Graphical models applying partial coherence to multivariate time series are a powerful tool to distinguish direct and indirect interdependencies in multivariate linear systems. We carry over the concept of graphical models and partialization analysis to phase signals of nonlinear synchronizing systems. This procedure leads to the partial phase synchronization index which generalizes a bivariate phase synchronization index to the multivariate case and reveals the coupling structure in multivariate synchronizing systems by differentiating direct and indirect interactions. This ensures that no false positive conclusions are drawn concerning the interaction structure in multivariate synchronizing systems. By application to the paradigmatic model of a coupled chaotic Roessler system, the power of the partial phase synchronization index is demonstrated

We study the inference of long-range correlations by means of Detrended Fluctuation Analysis (DFA) and argue that power-law scaling of the fluctuation function and thus long-memory may not be assumed a priori but have to be established. This requires the investigation of the local slopes. We account for the variability characteristic for stochastic processes by calculating empirical confidence regions. Comparing a long-memory with a short-memory model shows that the inference of long-range correlations from a finite amount of data by means of DFA is not specific. We remark that scaling cannot be concluded from a straight line fit to the fluctuation function in a log-log representation. Furthermore, we show that a local slope larger than alpha=0.5 for large scales does not necessarily imply long memory. We also demonstrate, that it is not valid to conclude from a finite scaling region of the fluctuation function to an equivalent scaling region of the autocoffelation function. Finally, we review DFA results for the Prague temperature data set and show that long-range correlations cannot not be concluded unambiguously

Fourier surrogate data are artificially generated time series, that - based on a resampling scheme - share the linear properties with an observed time series. In this paper we study a statistical surrogate hypothesis test to detect deviations from a linear Gaussian process with respect to asymmetry in time (Q-statistic). We apply this test to a Fourier representable function and obtain a representation of the asymmetry in time of the sample data, a characteristic for nonlinear processes, and the significance in terms of the Fourier coefficients. The main outcome is that we calculate the expected value of the mean and the standard deviation of the asymmetries of the surrogate data analytically and hence, no surrogates have to be generated. To illustrate the results we apply our method to the saw tooth function, the Lorenz system and to measured X-ray data of Cygnus X-1

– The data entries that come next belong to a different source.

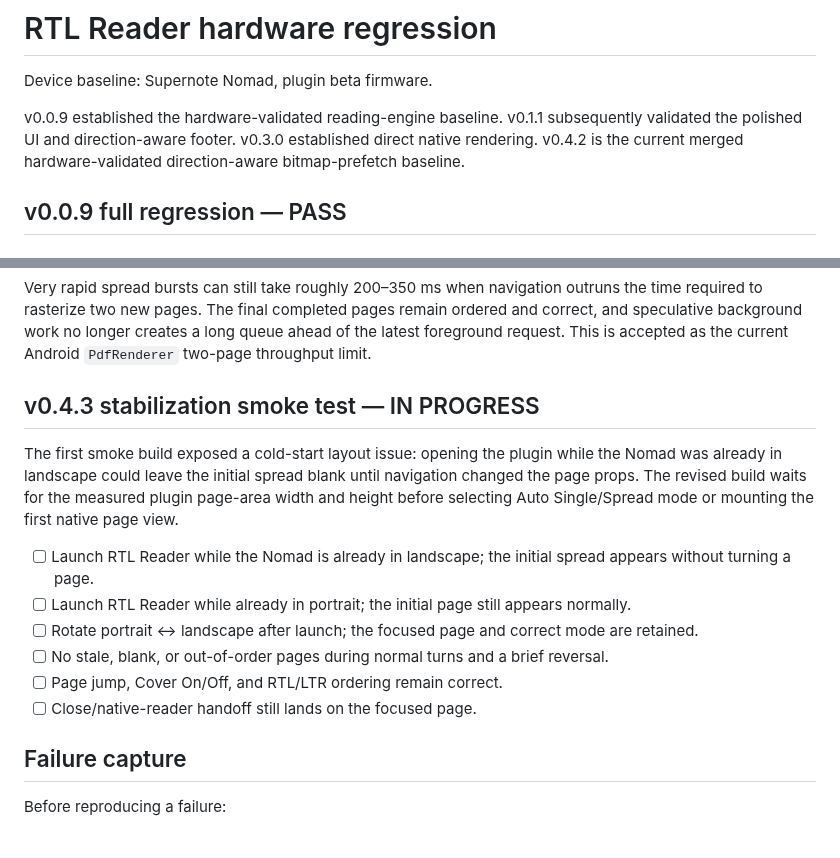
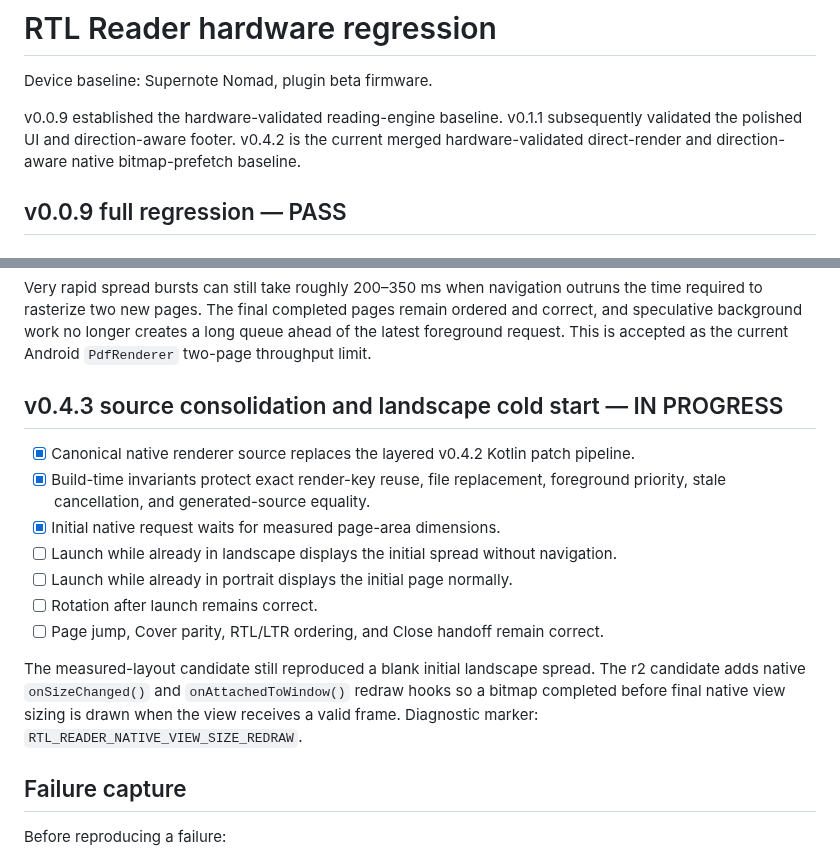
Before and after one commit to techrebbe/supernote-rtl-reader, a Markdown page: REGRESSION.md, 2 parts joined by grey strips. GitHub-like rendering.

Commit message:
Track v0.4.3 landscape cold-start validation

```diff
--- a/REGRESSION.md
+++ b/REGRESSION.md
@@ -2,7 +2,7 @@
 
 Device baseline: Supernote Nomad, plugin beta firmware.
 
-v0.0.9 established the hardware-validated reading-engine baseline. v0.1.1 subsequently validated the polished UI and direction-aware footer. v0.3.0 established direct native rendering. v0.4.2 is the current merged hardware-validated direction-aware bitmap-prefetch baseline.
+v0.0.9 established the hardware-validated reading-engine baseline. v0.1.1 subsequently validated the polished UI and direction-aware footer. v0.4.2 is the current merged hardware-validated direct-render and direction-aware native bitmap-prefetch baseline.
 
 ## v0.0.9 full regression — PASS
 
@@ -126,16 +126,17 @@ Final v0.4.2 timing capture:
 
 Very rapid spread bursts can still take roughly 200–350 ms when navigation outruns the time required to rasterize two new pages. The final completed pages remain ordered and correct, and speculative background work no longer creates a long queue ahead of the latest foreground request. This is accepted as the current Android `PdfRenderer` two-page throughput limit.
 
-## v0.4.3 stabilization smoke test — IN PROGRESS
+## v0.4.3 source consolidation and landscape cold start — IN PROGRESS
 
-The first smoke build exposed a cold-start layout issue: opening the plugin while the Nomad was already in landscape could leave the initial spread blank until navigation changed the page props. The revised build waits for the measured plugin page-area width and height before selecting Auto Single/Spread mode or mounting the first native page view.
+- [x] Canonical native renderer source replaces the layered v0.4.2 Kotlin patch pipeline.
+- [x] Build-time invariants protect exact render-key reuse, file replacement, foreground priority, stale cancellation, and generated-source equality.
+- [x] Initial native request waits for measured page-area dimensions.
+- [ ] Launch while already in landscape displays the initial spread without navigation.
+- [ ] Launch while already in portrait displays the initial page normally.
+- [ ] Rotation after launch remains correct.
+- [ ] Page jump, Cover parity, RTL/LTR ordering, and Close handoff remain correct.
 
-- [ ] Launch RTL Reader while the Nomad is already in landscape; the initial spread appears without turning a page.
-- [ ] Launch RTL Reader while already in portrait; the initial page still appears normally.
-- [ ] Rotate portrait ↔ landscape after launch; the focused page and correct mode are retained.
-- [ ] No stale, blank, or out-of-order pages during normal turns and a brief reversal.
-- [ ] Page jump, Cover On/Off, and RTL/LTR ordering remain correct.
-- [ ] Close/native-reader handoff still lands on the focused page.
+The measured-layout candidate still reproduced a blank initial landscape spread. The r2 candidate adds native `onSizeChanged()` and `onAttachedToWindow()` redraw hooks so a bitmap completed before final native view sizing is drawn when the view receives a valid frame. Diagnostic marker: `RTL_READER_NATIVE_VIEW_SIZE_REDRAW`.
 
 ## Failure capture
 
```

We review the problem of estimating parameters and unobserved trajectory components from noisy time series measurements of continuous nonlinear dynamical systems. It is first shown that in parameter estimation techniques that do not take the measurement errors explicitly into account, like regression approaches, noisy measurements can produce inaccurate parameter estimates. Another problem is that for chaotic systems the cost functions that have to be minimized to estimate states and parameters are so complex that common optimization routines may fail. We show that the inclusion of information about the time-continuous nature of the underlying trajectories can improve parameter estimation considerably. Two approaches, which take into account both the errors-in-variables problem and the problem of complex cost functions, are described in detail: shooting approaches and recursive estimation techniques. Both are demonstrated on numerical examples